----- ENTRIES PROVIDED -----

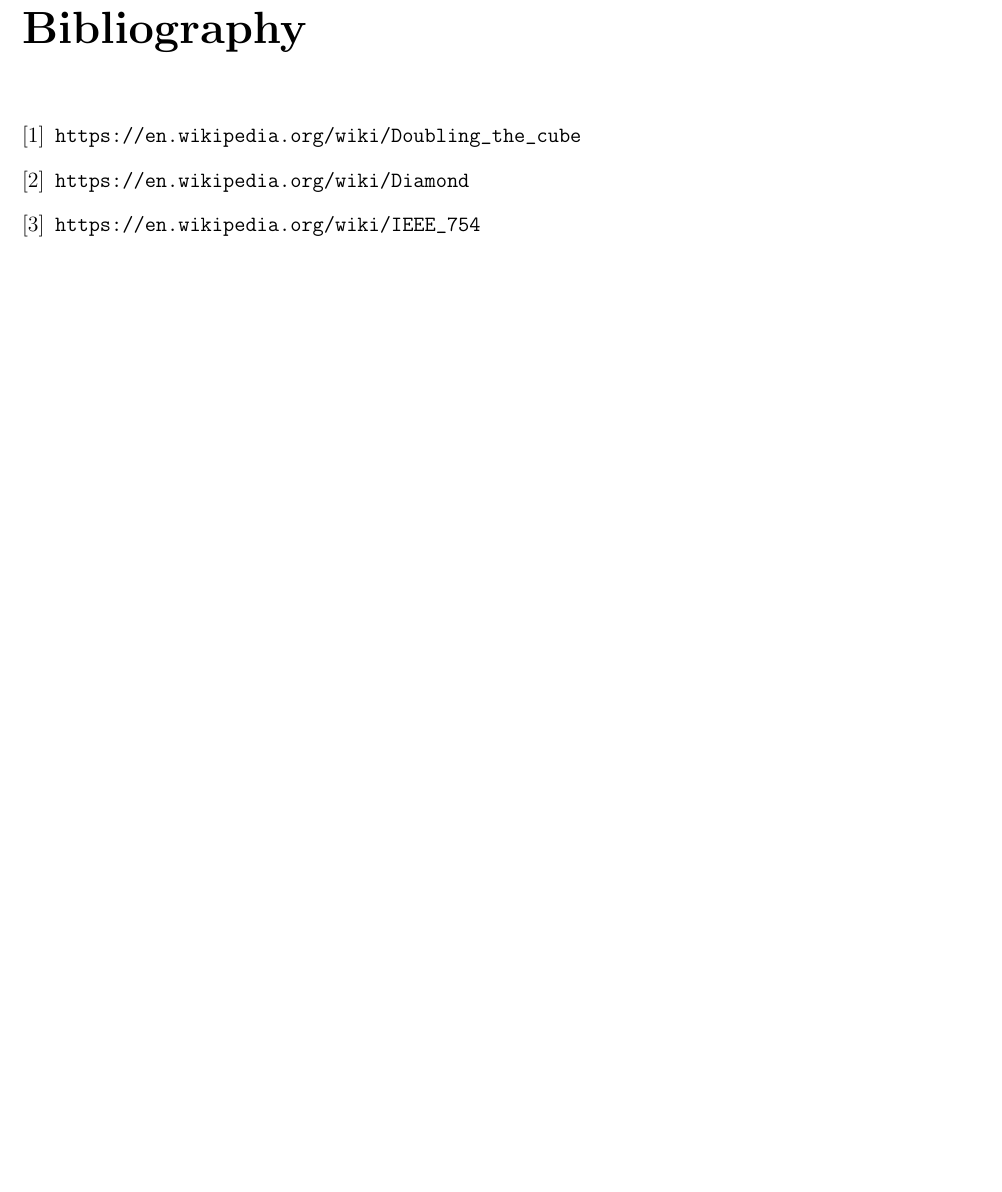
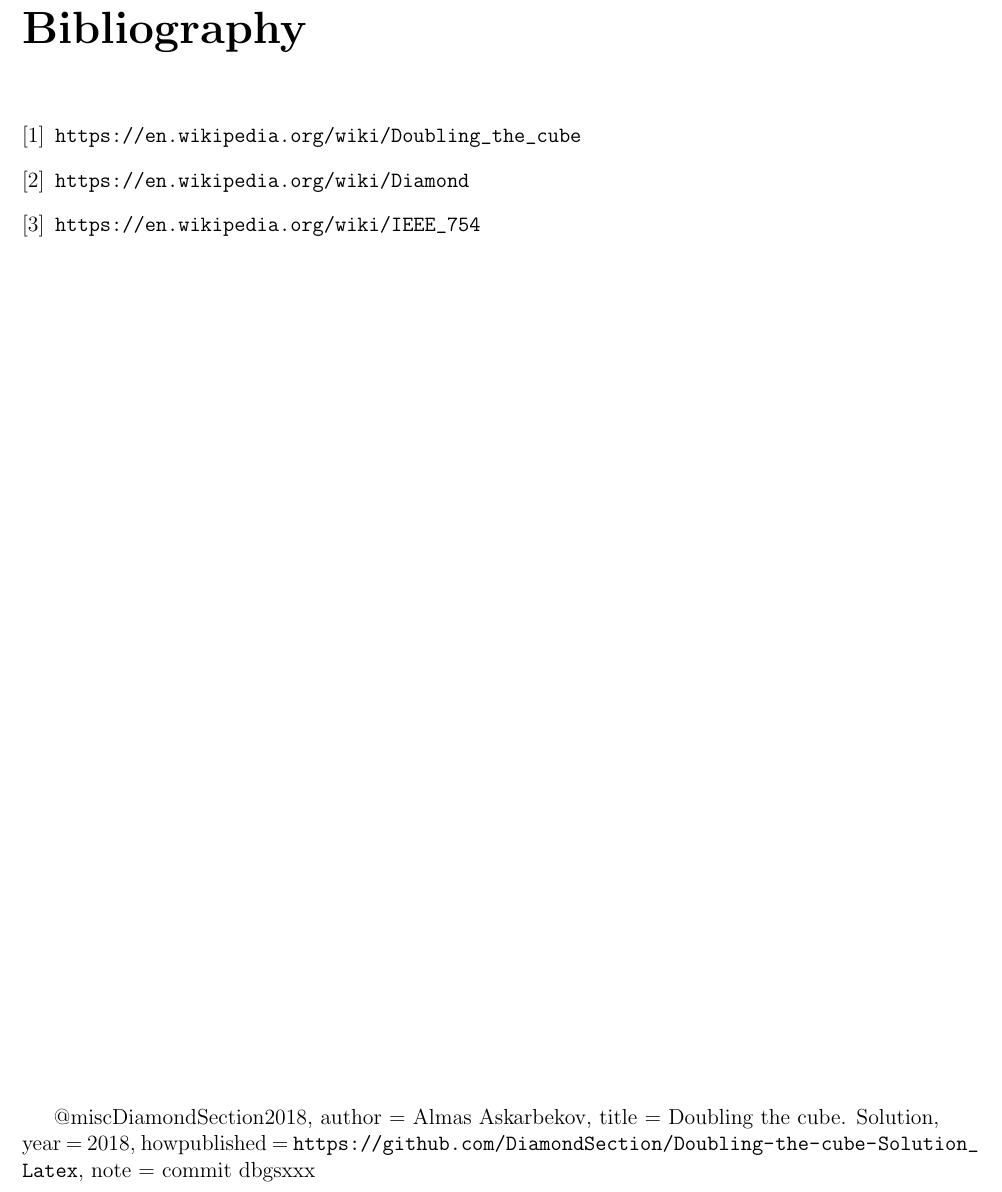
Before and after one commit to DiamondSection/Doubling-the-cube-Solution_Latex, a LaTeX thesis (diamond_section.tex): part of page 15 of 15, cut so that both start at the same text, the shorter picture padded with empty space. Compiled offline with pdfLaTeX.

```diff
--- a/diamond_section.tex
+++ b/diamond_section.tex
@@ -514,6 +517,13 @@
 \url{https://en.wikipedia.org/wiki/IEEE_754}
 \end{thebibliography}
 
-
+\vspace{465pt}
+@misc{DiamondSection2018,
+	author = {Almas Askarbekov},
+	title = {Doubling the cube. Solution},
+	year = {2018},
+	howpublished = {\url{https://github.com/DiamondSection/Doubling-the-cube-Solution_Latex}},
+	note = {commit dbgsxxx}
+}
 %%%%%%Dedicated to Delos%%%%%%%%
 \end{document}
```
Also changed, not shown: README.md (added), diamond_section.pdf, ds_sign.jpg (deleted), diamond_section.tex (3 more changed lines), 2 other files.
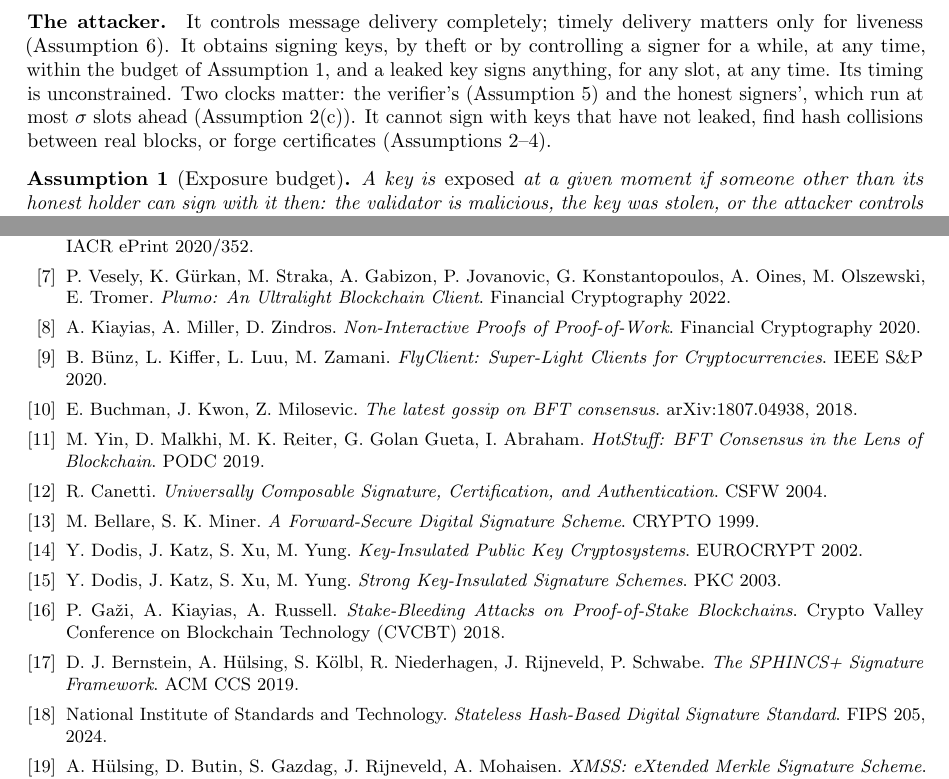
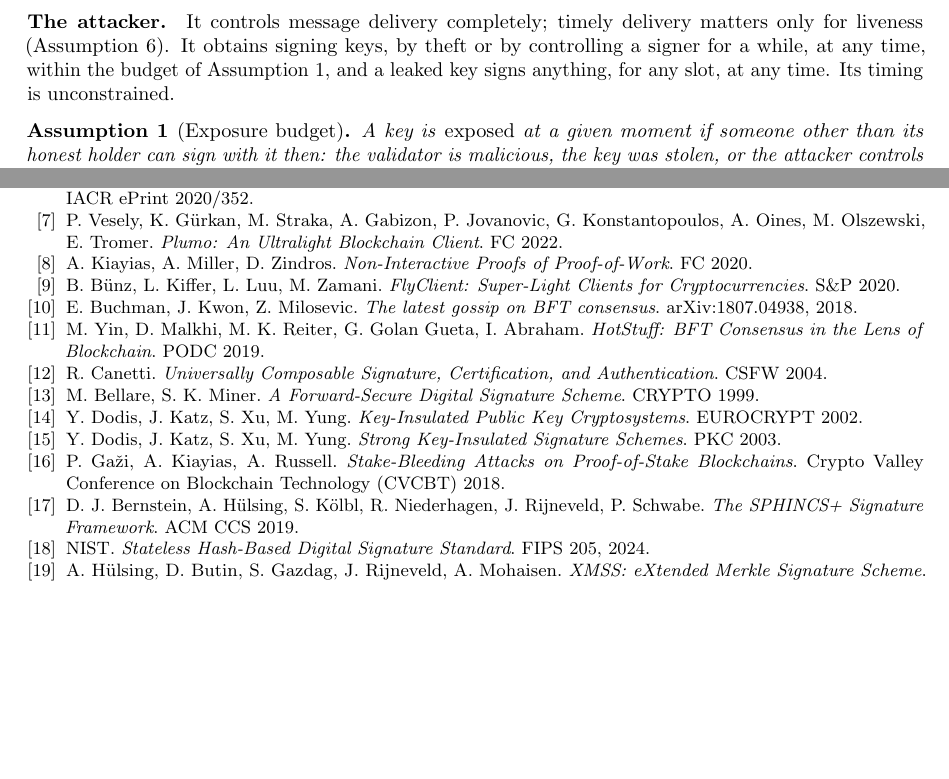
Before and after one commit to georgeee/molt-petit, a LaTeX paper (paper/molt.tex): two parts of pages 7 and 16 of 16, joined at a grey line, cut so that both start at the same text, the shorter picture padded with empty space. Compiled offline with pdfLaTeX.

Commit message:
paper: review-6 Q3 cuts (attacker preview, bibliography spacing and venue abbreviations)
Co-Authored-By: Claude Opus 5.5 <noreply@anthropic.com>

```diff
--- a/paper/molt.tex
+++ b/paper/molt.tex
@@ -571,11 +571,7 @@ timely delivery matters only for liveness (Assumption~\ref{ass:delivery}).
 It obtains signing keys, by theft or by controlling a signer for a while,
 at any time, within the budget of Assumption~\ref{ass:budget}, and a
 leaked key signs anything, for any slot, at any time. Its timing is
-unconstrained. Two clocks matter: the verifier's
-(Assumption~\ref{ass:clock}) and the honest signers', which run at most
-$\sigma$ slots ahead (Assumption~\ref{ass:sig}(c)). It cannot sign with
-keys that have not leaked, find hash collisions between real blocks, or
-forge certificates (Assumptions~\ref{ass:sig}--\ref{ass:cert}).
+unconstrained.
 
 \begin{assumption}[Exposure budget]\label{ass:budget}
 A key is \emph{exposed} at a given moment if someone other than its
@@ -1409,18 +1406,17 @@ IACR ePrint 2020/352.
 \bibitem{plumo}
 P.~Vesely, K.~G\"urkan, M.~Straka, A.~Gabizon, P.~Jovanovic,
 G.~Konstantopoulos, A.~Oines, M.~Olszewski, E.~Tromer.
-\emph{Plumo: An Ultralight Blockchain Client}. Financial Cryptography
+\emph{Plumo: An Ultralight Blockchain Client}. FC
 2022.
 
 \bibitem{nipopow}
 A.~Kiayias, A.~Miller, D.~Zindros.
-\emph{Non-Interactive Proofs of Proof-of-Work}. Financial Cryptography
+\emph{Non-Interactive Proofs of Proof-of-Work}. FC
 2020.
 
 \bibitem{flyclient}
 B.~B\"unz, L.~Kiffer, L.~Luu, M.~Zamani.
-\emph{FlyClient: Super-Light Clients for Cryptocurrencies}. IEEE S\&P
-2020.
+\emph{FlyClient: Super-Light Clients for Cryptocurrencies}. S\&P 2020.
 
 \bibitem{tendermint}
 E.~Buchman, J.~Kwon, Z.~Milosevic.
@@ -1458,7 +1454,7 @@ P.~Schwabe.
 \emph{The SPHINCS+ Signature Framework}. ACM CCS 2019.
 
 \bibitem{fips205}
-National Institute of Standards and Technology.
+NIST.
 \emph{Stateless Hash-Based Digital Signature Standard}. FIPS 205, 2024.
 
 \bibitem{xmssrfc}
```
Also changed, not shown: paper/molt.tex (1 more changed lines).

-----

* _WHAT YOU SHOULD DO_
Find all the lines with "that" in the data and copy them.

* _EXERCISE ANSWER_
Before and after one commit to DiamondSection/Doubling-the-cube-Solution_Latex, a LaTeX thesis (diamond_section.tex): part of page 15 of 15, cut so that both start at the same text, the shorter picture padded with empty space. Compiled offline with pdfLaTeX.
Before and after one commit to georgeee/molt-petit, a LaTeX paper (paper/molt.tex): two parts of pages 7 and 16 of 16, joined at a grey line, cut so that both start at the same text, the shorter picture padded with empty space. Compiled offline with pdfLaTeX.
-keys that have not leaked, find hash collisions between real blocks, or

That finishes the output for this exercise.